Tarisa said on Friday that the central bank would ask the economists for suggestions on sharpening forex policy-making to cope with the recent baht volatility and possible global spill-over from the US mortgage-securities turmoil in the medium term.
"We are open to ideas from them," she said.
The Bank of Thailand has come under attack from some economists and members of the National Legislative Assembly for "mismanaging" the currency because it does not seem to have a clear strategy.
A source said 47 top brains of the country had been invited to the meeting, some of them critics of the central bank.
A Finance Ministry source said officials had prepared a set of recommendations for their minister to propose. The officials want the 30-per-cent unremunerated reserve requirement revoked to eliminate the discrepancy between onshore and offshore markets for the baht.
Sommai earlier voiced concerns over the wide exchange-rate spread between the two markets. However, his concern was played down by Chalong-phob.
"Khun Sommai thought that the wide gap of the baht in the onshore and offshore markets was testimony to the failure of the government's policy direction."
Another Finance Ministry source said Chalongphob did not wholeheartedly agree with the 30-per-cent capital-control requirement but the minister thought it was the "right time to make the case to the central bank".
The Finance Ministry sees the sub-prime mortgage crash as presenting a good reason for the central bank to change its policy direction now, the source said.
Instead, the government should manage the baht level like neighbouring countries such as Singapore and Malaysia, which set a target rate for their currencies to ensure their prices are competitive, the source said.
When the dust from the US mortgage-market crash settles, the baht will rise against the US dollar again, the source said, and the government will have to be prepared for that by managing the baht's level, instead of letting it float free while other competitors manage their currencies to maintain their export edge.
Twatchai Yongkittikul, secretary-general of the Thai Bankers' Association, said the meeting today was designed to be a forum where the central bank would appraise its previous policy.
He said he did not plan to make any specific proposal.
"We will probably exchange views, and the central bank will use the opportunity to explain the situation to some critics."
The Bank of Thailand recently announced measures to weaken the baht, such as extending the period that exporters can hold onto foreign currency.
Yet Twatchai attributed the recent weakening of the baht and other regional currencies to the implosion of the US mortgage-securities market.
Pramon Suthivong, chairman of Thai Chamber of Commerce and the Board of Trade of Thailand, said the central bank would listen to feedback from the private sector on how authorities should deal with the baht.
Pakorn Malakul, the Bank of Thailand's former deputy governor, also saw no need to take more steps.
"I think the central bank's current measures are sufficient to manage foreign exchange.

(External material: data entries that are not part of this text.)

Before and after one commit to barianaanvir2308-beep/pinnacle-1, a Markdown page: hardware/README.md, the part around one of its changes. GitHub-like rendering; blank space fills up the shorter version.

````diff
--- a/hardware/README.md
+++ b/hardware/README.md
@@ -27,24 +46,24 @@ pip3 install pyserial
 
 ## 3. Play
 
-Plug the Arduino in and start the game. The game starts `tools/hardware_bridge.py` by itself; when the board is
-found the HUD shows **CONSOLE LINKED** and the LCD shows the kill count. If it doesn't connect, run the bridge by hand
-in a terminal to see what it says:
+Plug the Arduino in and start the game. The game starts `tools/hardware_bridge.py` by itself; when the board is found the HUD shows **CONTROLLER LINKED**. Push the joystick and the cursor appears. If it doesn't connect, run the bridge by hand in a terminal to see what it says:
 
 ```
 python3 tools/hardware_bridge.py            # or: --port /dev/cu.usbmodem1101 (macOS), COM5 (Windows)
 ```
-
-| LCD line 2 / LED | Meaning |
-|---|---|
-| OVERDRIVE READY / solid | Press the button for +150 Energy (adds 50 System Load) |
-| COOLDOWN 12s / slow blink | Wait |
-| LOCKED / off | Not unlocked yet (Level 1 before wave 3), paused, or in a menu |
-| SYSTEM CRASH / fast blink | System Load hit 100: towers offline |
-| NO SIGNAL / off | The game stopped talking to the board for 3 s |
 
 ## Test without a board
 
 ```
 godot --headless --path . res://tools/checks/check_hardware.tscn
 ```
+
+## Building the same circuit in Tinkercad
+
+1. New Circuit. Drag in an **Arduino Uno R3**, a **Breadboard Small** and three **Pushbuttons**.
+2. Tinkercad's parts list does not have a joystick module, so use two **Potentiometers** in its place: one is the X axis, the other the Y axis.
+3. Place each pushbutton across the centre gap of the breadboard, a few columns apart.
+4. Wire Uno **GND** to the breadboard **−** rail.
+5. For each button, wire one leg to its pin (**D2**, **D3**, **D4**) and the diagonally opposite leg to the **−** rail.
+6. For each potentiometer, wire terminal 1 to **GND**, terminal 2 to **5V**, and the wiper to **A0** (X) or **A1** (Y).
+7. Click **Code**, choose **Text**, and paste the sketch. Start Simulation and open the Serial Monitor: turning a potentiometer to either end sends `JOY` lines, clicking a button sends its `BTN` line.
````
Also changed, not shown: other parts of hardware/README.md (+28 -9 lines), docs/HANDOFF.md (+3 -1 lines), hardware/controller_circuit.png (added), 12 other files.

They are in fact good measures."
Santi Vilassakdanont, chairman of the Federation of Thai Industries, said the FTI did not have any special agenda.
"But we may ask about the planned foreign-reserve fund, which should manage inflows and outflows to curb currency swings."